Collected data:
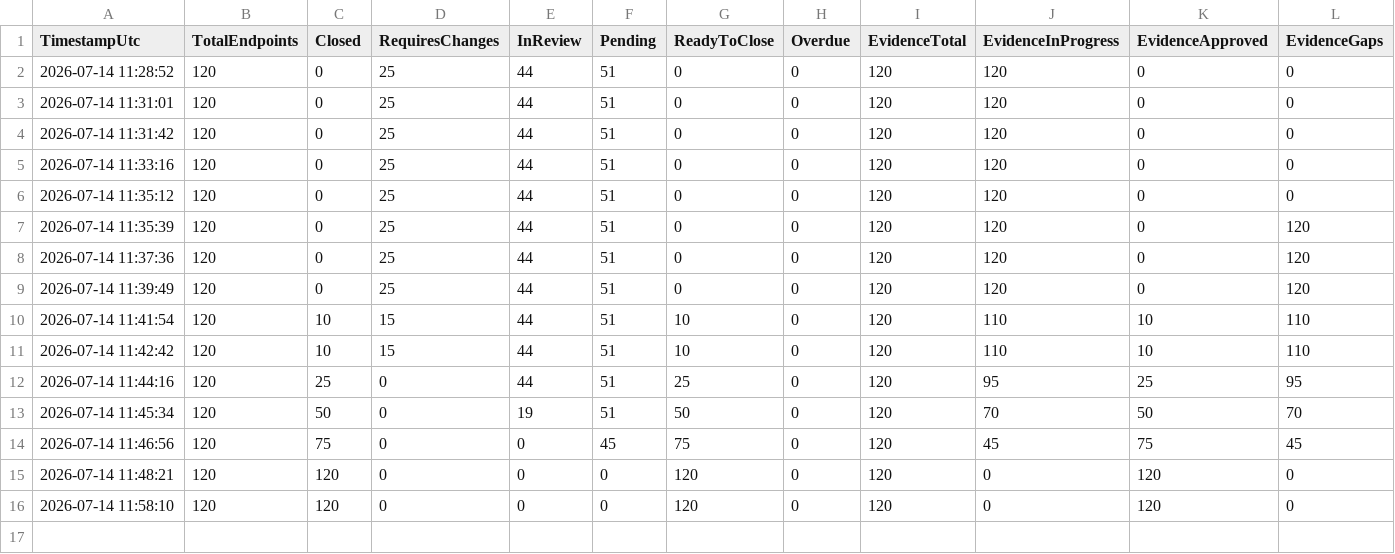
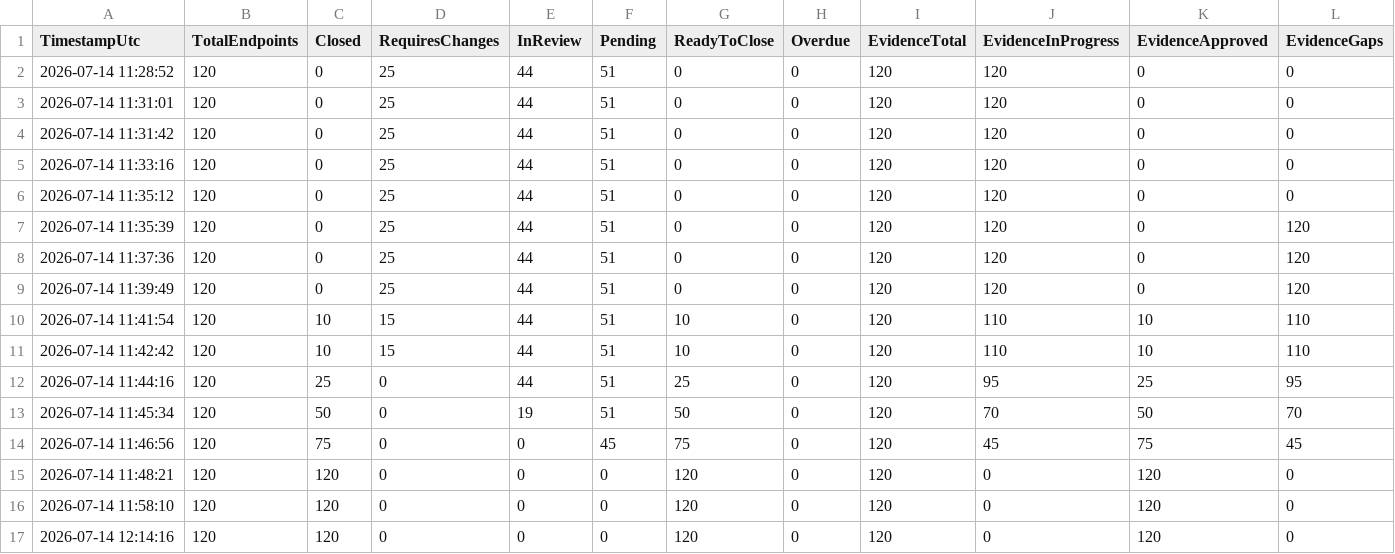
Before and after one commit to Club-Innovate/incident-preparedness-operations-center-IPOC, a CSV file: security-compliance/controls/endpoint-compliance-history.csv, drawn as a sheet.

Commit message:
docs(compliance): refresh baseline reports after drift gate validation

```diff
--- a/security-compliance/controls/endpoint-compliance-history.csv
+++ b/security-compliance/controls/endpoint-compliance-history.csv
@@ -16 +16,2 @@
 "2026-07-14 11:58:10","120","120","0","0","0","120","0","120","0","120","0"
+"2026-07-14 12:14:16","120","120","0","0","0","120","0","120","0","120","0"
```
Also changed, not shown: 7 other files.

→ What you have to do: Pick every line of the data that includes the string "after".

→ Written response:
Before and after one commit to Club-Innovate/incident-preparedness-operations-center-IPOC, a CSV file: security-compliance/controls/endpoint-compliance-history.csv, drawn as a sheet.
docs(compliance): refresh baseline reports after drift gate validation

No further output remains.